“Rather than appease him, Conte pushed back against the far-right leader — creating an opening for the center-left PD to replace Lega as M5S coalition partner. Once again, neither party wanted to relinquish control of the government to the other, which made Conte the obvious choice.”
Conte’s political inexperience and “uncontroversial” profile, and what one political analyst called his “polite, calm” personality — attributes that his media team have emphasized — could have helped to endear him to the public.
“Conte made careful and thoughtful use of the media, thanks also to the support of professional staff” who had helped to cultivate a media image of Conte as representative of “reliability and political competence, empathy, reassurance, and personal sharing in times of collective difficulty,” according to Marino De Luca, a Marie Sklodowska-Curie research fellow at the department of politics at the U.K.’s University of Sussex.
“In the beginning, with his inexperience, he seemed unable to last long (in the role). Instead, he has proven that he can withstand political attacks,” he told CNBC.
The coronavirus pandemic in 2020 would have been challenging enough for experienced political leaders, let alone one less than two years into the top job.
Conte found himself in the eye of the storm as the virus first emerged in northern Italy in February with the Italian government imposing localized lockdowns in Lombardy and the Veneto, where clusters of cases initially appeared, and then a national lockdown.
The pandemic could have prevented Conte’s opponents from trying to oust him from office, according to Eurasia Group’s Santi, but not for long.

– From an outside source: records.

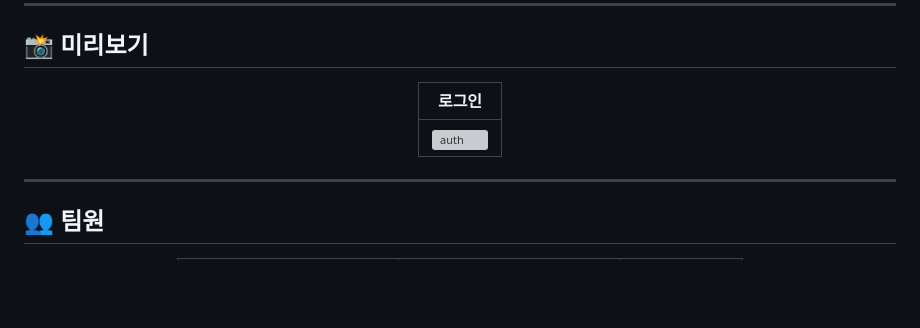
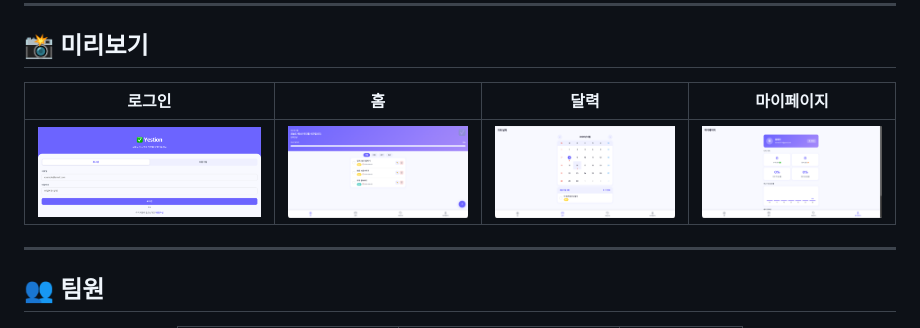
Before and after one commit to LogicKingJO/Yestion, a Markdown page: README.md, the part around the change. Rendered like a GitHub page; pictures changed too: images/calendar.png (added), images/index.png (added), images/mypage.png (added); blank space fills up the shorter version; grey boxes are pictures that could not be loaded.

Commit message:
docs : 미리보기 스크린샷 추가

```diff
--- a/README.md
+++ b/README.md
@@ -221,9 +221,9 @@ docker compose logs -f web
 
 <div align="center">
 
-| 로그인 |
-|--------|
-| ![auth](web/src/images/auth.png) |
+| 로그인 | 홈 | 달력 | 마이페이지 |
+|--------|-----|------|-----------|
+| ![auth](images/auth.png) | ![index](images/index.png) | ![calendar](images/calendar.png) | ![mypage](images/mypage.png) |
 
 </div>
 
```
Also changed, not shown: images/auth.png (renamed from images/스크린샷 2026-06-08 오후 1.52.27.png), 1 other file.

“As with many other leaders on the continent — irrespective of their actual record in managing Covid-19 — Conte benefited from a noticeable ‘rally around the flag’ effect,” Santi said.
Yet De Luca noted how the pandemic had also brought about public criticism of Conte in Italy, particularly amid a second wave of infections. Italy is still operating under strict coronavirus restrictions, which are not being relaxed over Christmas as Italy tries to avoid a third wave of cases.
“With the second wave, something has changed,” De Luca said. “His popularity has decreased. His choices are more contested by citizens or the self-employed and other categories of workers, such as restaurateurs for example,” he said.
Frictions have also emerged again in Italy’s ruling coalition, most recently over the management of EU recovery funds for Italy in the wake of the pandemic and reform of the European Stability Mechanism, the euro zone’s bailout fund.
Scores of rebels within M5S had threatened to oppose the government on supporting the reform at an EU level. But in the end, Italy’s Parliament gave the go-ahead earlier Dec. 9 for the prime minister to approve the changes when EU leaders met at a summit on Dec. 10-11.
According to Wolfango Piccoli, co-president of Teneo Intelligence, the pandemic has allowed Conte “to concentrate power and secure significant leeway from his political backers” but he has since been found wanting.
“The government’s disastrous management of the second wave of Covid-19, coupled with the inefficient handling of the financial aid pledged to businesses and workers and an amateurish communication policy, have undermined Conte’s standing,” Piccoli said in a note.
Piccoli has forecast a limited Cabinet reshuffle in January as the fragile governing coalition seeks to iron out its differences and formulate a new political program. But, he said, “looking further ahead, Conte’s third government will remain a fragile governing arrangement that is utterly inadequate to lead the country out of the economic quagmire precipitated by the pandemic.”
The prospect of new elections is still far off, experts say, for now, but Santi noted that “Conte is still on shaky ground.”
“None of the parties in the government want snap elections, which remain a distant prospect. But many in the coalition would welcome a change in government that brings in a new prime minister, backed by a similar coalition in parliament,” Santi said.
“I suspect that as the health-care emergency gradually lets up next year, attempts to get rid of Conte will resume in earnest.”